For many of us, snow is synonymous with Christmas. Bing Crosby famously dreamt of it, while movies, advent calendars and Christmas cards are all decorated with snow-filled scenes of a white Christmas.
However, for most parts of the United Kingdom, Christmas is only at the beginning of the period when it's likely to snow. We are more likely to see snow between January and March than in December with snow or sleet falling an average 3.9 days in December, compared to 5.3 days in January, 5.6 days in February and 4.2 days in March.
White Christmases were more frequent in the 18th and 19th centuries, even more so before the change of calendar in 1752 which effectively brought Christmas day back by 12 days. Climate change has also brought higher average temperatures over land and sea and this generally reduced the chances of a white Christmas.
What is a white Christmas?
The definition that the Met Office uses to define a white Christmas is for one snowflake to be observed falling in the 24 hours of 25 December somewhere in the UK.
Traditionally we used to use a single location in the country to define a white Christmas which was the Met Office building in London. However, with the increase in betting on where will see a white Christmas, the number of locations have increased and can now include sites such as Buckingham Palace, Belfast (Aldergrove Airport), Aberdeen (Pittodrie - Aberdeen FC), Edinburgh (Castle), Coronation Street in Manchester and the Millennium Stadium in Cardiff.
We also analyse the data from our observing stations around the UK to provide a complete picture of where snow has fallen or was lying on Christmas Day.
How likely is a white Christmas?
We can accurately forecast if snow is likely on any given Christmas Day up to five days beforehand. In terms of the statistical likelihood of snow based on climatology, we know that a snowflake has fallen somewhere in the UK on Christmas Day 38 times in the last 54 years, so we can probably expect more than half of all Christmas Days to be a 'white Christmas'.
However the Dickensian scene of widespread snow lying on the ground on Christmas Day is much rarer. There has only been a widespread covering of snow on the ground (where more than 40% of stations in the UK reported snow on the ground at 9 am) four times in the last 51 years.
When was the last white Christmas?

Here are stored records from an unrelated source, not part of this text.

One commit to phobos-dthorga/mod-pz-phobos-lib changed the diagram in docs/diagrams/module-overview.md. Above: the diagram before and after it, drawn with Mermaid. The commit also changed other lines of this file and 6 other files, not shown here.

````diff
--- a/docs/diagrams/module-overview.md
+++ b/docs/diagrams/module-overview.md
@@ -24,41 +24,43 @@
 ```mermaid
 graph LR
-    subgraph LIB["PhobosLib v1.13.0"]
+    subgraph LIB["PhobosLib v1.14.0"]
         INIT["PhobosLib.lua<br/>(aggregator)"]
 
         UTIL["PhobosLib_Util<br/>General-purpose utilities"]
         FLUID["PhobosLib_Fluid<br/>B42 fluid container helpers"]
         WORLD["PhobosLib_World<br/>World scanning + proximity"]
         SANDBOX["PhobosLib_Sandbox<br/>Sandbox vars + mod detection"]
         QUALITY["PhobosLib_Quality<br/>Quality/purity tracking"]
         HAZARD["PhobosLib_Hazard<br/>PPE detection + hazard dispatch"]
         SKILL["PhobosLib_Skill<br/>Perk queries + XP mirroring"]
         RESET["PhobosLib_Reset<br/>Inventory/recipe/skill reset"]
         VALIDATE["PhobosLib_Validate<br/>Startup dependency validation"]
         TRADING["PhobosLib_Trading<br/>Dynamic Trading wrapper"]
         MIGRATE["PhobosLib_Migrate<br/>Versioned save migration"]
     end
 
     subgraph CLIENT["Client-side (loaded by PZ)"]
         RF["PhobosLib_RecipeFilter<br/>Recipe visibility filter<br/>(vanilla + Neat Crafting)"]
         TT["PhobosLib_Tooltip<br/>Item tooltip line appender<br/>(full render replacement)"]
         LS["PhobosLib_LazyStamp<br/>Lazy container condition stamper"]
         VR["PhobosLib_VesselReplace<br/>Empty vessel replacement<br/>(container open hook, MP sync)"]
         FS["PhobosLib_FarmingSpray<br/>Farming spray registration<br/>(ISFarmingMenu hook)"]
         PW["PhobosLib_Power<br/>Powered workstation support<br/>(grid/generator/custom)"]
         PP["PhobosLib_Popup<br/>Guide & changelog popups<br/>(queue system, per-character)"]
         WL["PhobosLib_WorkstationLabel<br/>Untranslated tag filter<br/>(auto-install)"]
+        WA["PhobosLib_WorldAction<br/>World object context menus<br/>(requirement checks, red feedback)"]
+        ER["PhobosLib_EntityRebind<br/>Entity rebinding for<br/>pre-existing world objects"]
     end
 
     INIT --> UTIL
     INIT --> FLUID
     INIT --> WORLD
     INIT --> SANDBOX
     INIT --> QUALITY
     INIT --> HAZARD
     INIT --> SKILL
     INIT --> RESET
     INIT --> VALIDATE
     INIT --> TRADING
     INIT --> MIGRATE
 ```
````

The last widespread white Christmas in the UK was in 2010. It was extremely unusual, as not only was there snow on the ground at 83% of stations (the highest amount ever recorded) but snow or sleet also fell at 19% of stations.
We also had a white Christmas in 2009 when 13% of stations recorded snow or sleet falling, and 57% reported snow lying on the ground.
Technically, 2015 was also a white Christmas in the UK with 10% of weather stations recording snow falling, however none reported any snow lying on the ground.
Will it be a white Christmas this year?
Find out by checking the forecast for Christmas Day.